START Given data

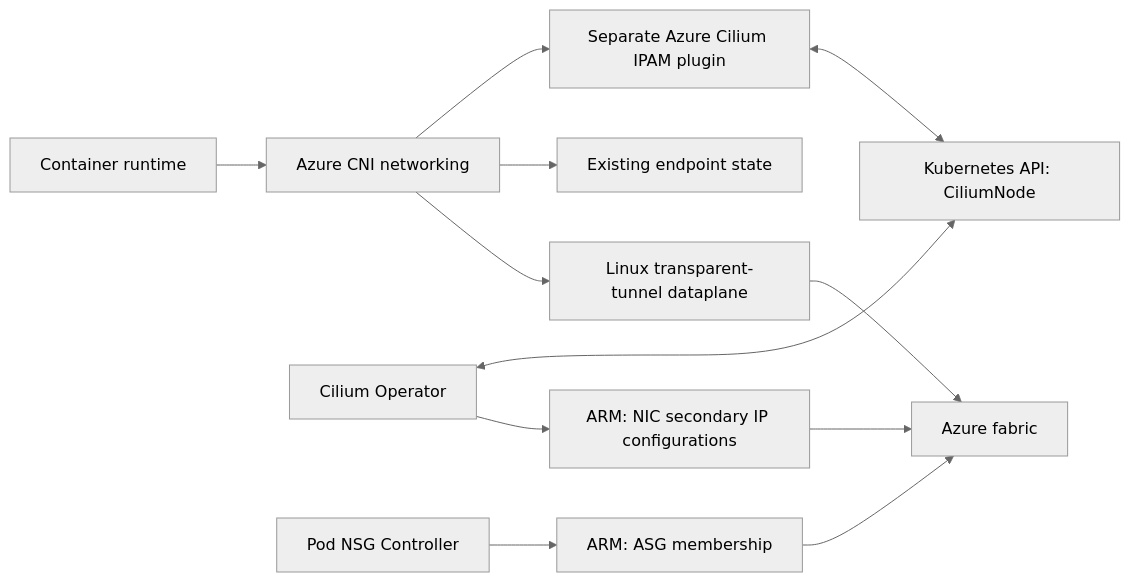
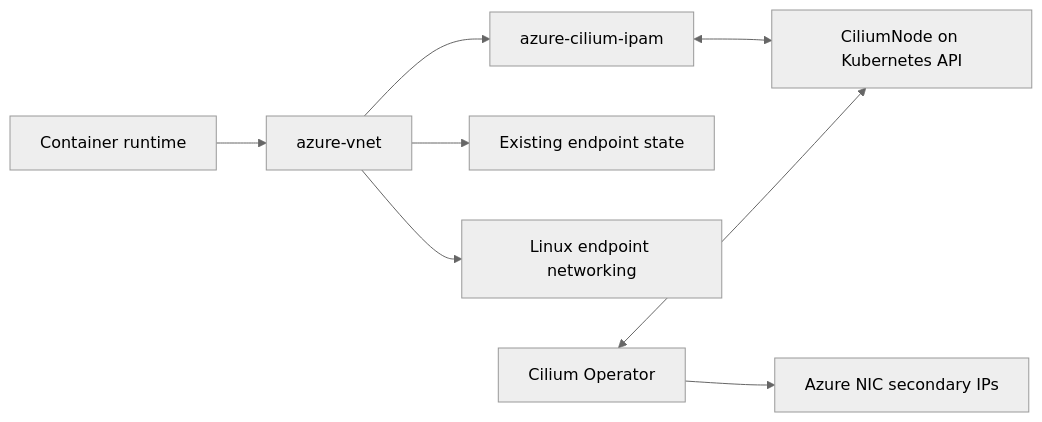
One commit to Azure/azure-container-networking changed the first of 9 diagrams in docs/cilium-operator-ipam.md. Above: the diagram before and after it, drawn with Mermaid (neutral theme). The commit also changed other lines of this file, not shown here.

First line of the commit message:
Refocus the Cilium IPAM lifecycle proposal

````diff
--- a/docs/cilium-operator-ipam.md
+++ b/docs/cilium-operator-ipam.md
@@ -166,14 +16,10 @@
 ```mermaid
 flowchart LR
-    R[Container runtime] --> C[Azure CNI networking]
-    C --> I[Separate Azure Cilium IPAM plugin]
+    R[Container runtime] --> C[azure-vnet]
+    C --> I[azure-cilium-ipam]
     C --> E[Existing endpoint state]
-    I <--> K[Kubernetes API: CiliumNode]
+    C --> L[Linux endpoint networking]
+    I <--> K[CiliumNode on Kubernetes API]
     O[Cilium Operator] <--> K
-    O --> A[ARM: NIC secondary IP configurations]
-    A --> F[Azure fabric]
-    C --> L[Linux transparent-tunnel dataplane]
-    L --> F
-    P[Pod NSG Controller] --> G[ARM: ASG membership]
-    G --> F
+    O --> A[Azure NIC secondary IPs]
 ```
````
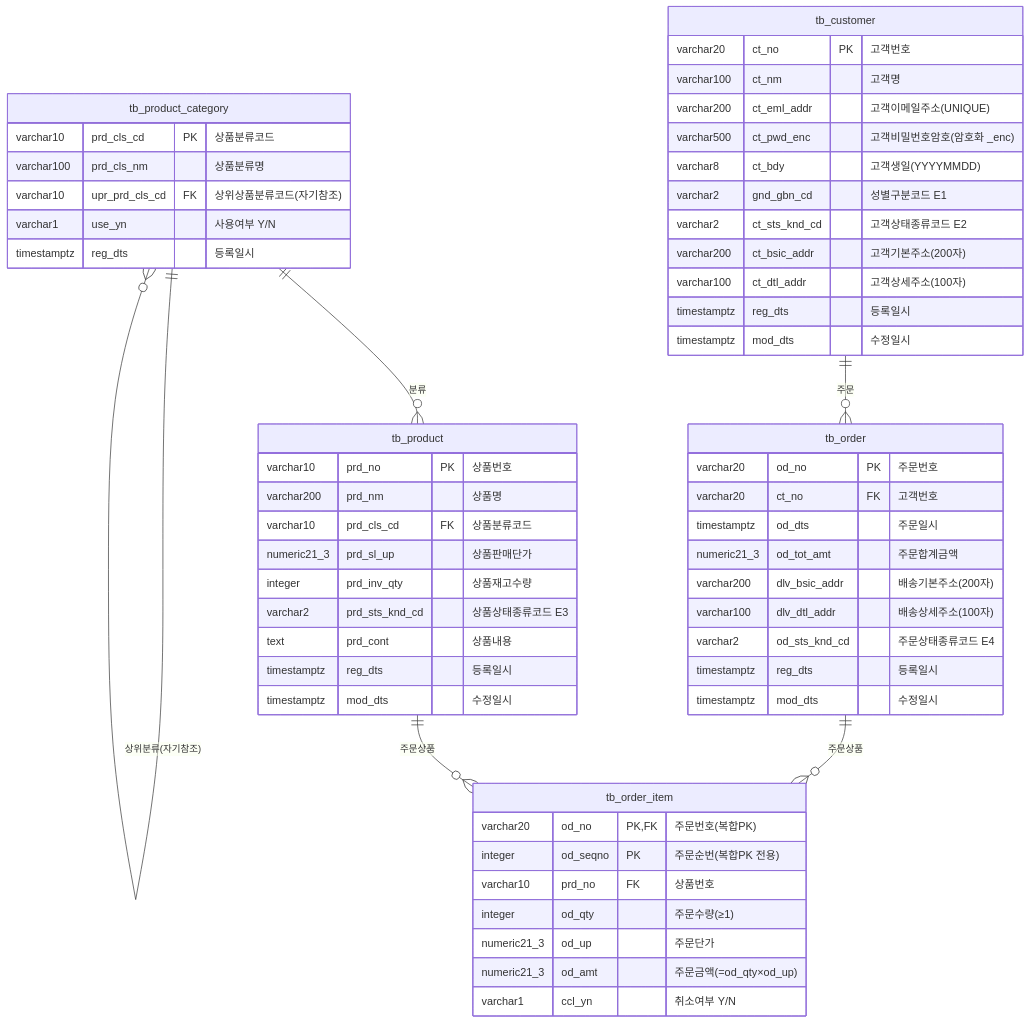
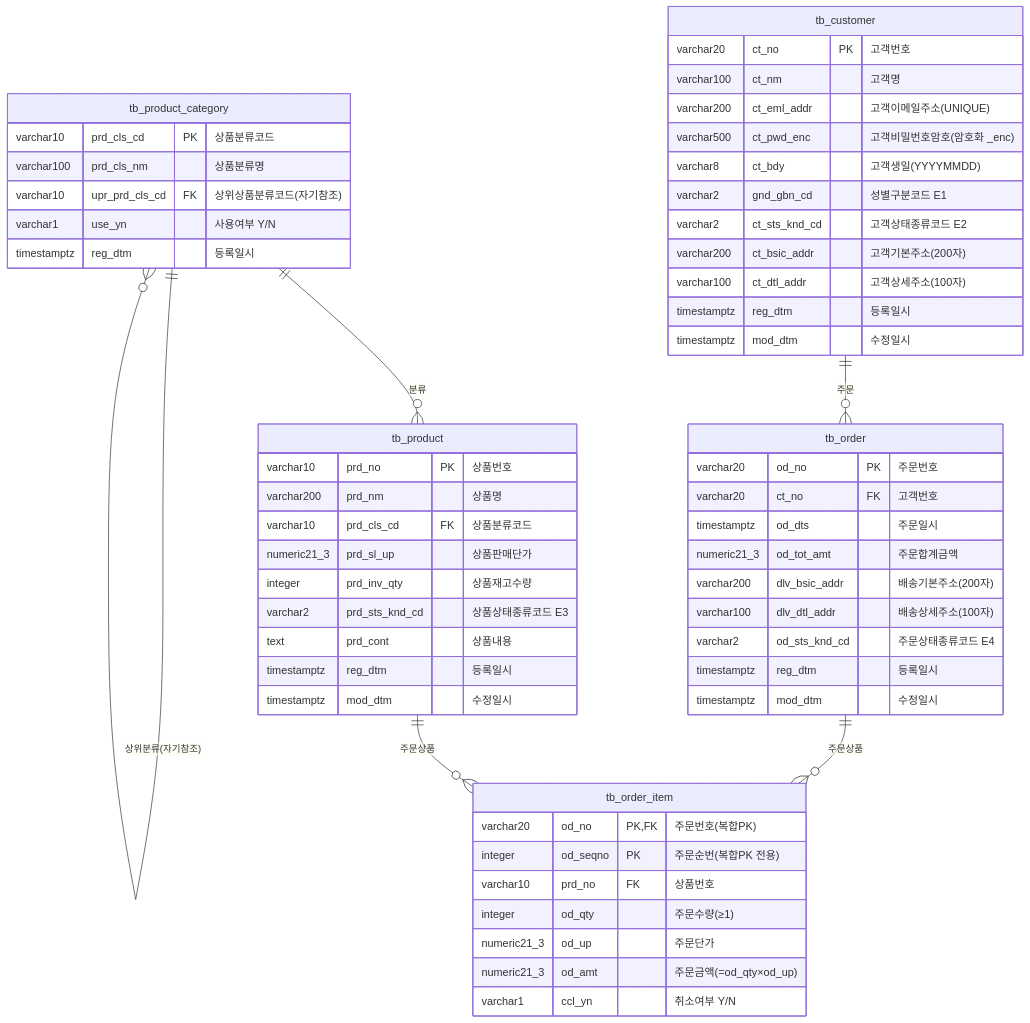
One commit to anakinwon/schema changed the diagram in docs/da-plan/erd-shopping.md. Above: the diagram before and after it, drawn with Mermaid. The commit also changed other lines of this file and 34 other files, not shown here.

````diff
--- a/docs/da-plan/erd-shopping.md
+++ b/docs/da-plan/erd-shopping.md
@@ -11,64 +11,64 @@
 ```mermaid
 erDiagram
     tb_product_category {
         varchar10  prd_cls_cd      PK "상품분류코드"
         varchar100 prd_cls_nm         "상품분류명"
         varchar10  upr_prd_cls_cd  FK "상위상품분류코드(자기참조)"
         varchar1   use_yn             "사용여부 Y/N"
-        timestamptz  reg_dts            "등록일시"
+        timestamptz  reg_dtm            "등록일시"
     }
 
     tb_product {
         varchar10   prd_no          PK "상품번호"
         varchar200  prd_nm             "상품명"
         varchar10   prd_cls_cd      FK "상품분류코드"
         numeric21_3 prd_sl_up          "상품판매단가"
         integer     prd_inv_qty        "상품재고수량"
         varchar2    prd_sts_knd_cd     "상품상태종류코드 E3"
         text        prd_cont           "상품내용"
-        timestamptz   reg_dts            "등록일시"
-        timestamptz   mod_dts            "수정일시"
+        timestamptz   reg_dtm            "등록일시"
+        timestamptz   mod_dtm            "수정일시"
     }
 
     tb_customer {
         varchar20  ct_no           PK "고객번호"
         varchar100 ct_nm              "고객명"
         varchar200 ct_eml_addr        "고객이메일주소(UNIQUE)"
         varchar500 ct_pwd_enc         "고객비밀번호암호(암호화 _enc)"
         varchar8   ct_bdy             "고객생일(YYYYMMDD)"
         varchar2   gnd_gbn_cd         "성별구분코드 E1"
         varchar2   ct_sts_knd_cd      "고객상태종류코드 E2"
         varchar200 ct_bsic_addr       "고객기본주소(200자)"
         varchar100 ct_dtl_addr        "고객상세주소(100자)"
-        timestamptz  reg_dts            "등록일시"
-        timestamptz  mod_dts            "수정일시"
+        timestamptz  reg_dtm            "등록일시"
+        timestamptz  mod_dtm            "수정일시"
     }
 
     tb_order {
         varchar20   od_no          PK "주문번호"
         varchar20   ct_no          FK "고객번호"
         timestamptz   od_dts            "주문일시"
         numeric21_3 od_tot_amt        "주문합계금액"
         varchar200  dlv_bsic_addr     "배송기본주소(200자)"
         varchar100  dlv_dtl_addr      "배송상세주소(100자)"
         varchar2    od_sts_knd_cd     "주문상태종류코드 E4"
-        timestamptz   reg_dts           "등록일시"
-        timestamptz   mod_dts           "수정일시"
+        timestamptz   reg_dtm           "등록일시"
+        timestamptz   mod_dtm           "수정일시"
     }
 
     tb_order_item {
         varchar20   od_no          PK,FK "주문번호(복합PK)"
         integer     od_seqno       PK    "주문순번(복합PK 전용)"
         varchar10   prd_no         FK    "상품번호"
         integer     od_qty               "주문수량(≥1)"
         numeric21_3 od_up                "주문단가"
         numeric21_3 od_amt               "주문금액(=od_qty×od_up)"
         varchar1    ccl_yn               "취소여부 Y/N"
     }
 
     tb_product_category ||--o{ tb_product_category : "상위분류(자기참조)"
     tb_product_category ||--o{ tb_product           : "분류"
     tb_customer         ||--o{ tb_order              : "주문"
     tb_order            ||--o{ tb_order_item         : "주문상품"
     tb_product          ||--o{ tb_order_item         : "주문상품"
 ```
````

END Given data

■ Problem:
Which of the lines above include the string "등록일시"? Pick them out and copy them.

■ Expected answer:
-        timestamptz  reg_dts            "등록일시"
+        timestamptz  reg_dtm            "등록일시"
-        timestamptz   reg_dts            "등록일시"
+        timestamptz   reg_dtm            "등록일시"
-        timestamptz  reg_dts            "등록일시"
+        timestamptz  reg_dtm            "등록일시"
-        timestamptz   reg_dts           "등록일시"
+        timestamptz   reg_dtm           "등록일시"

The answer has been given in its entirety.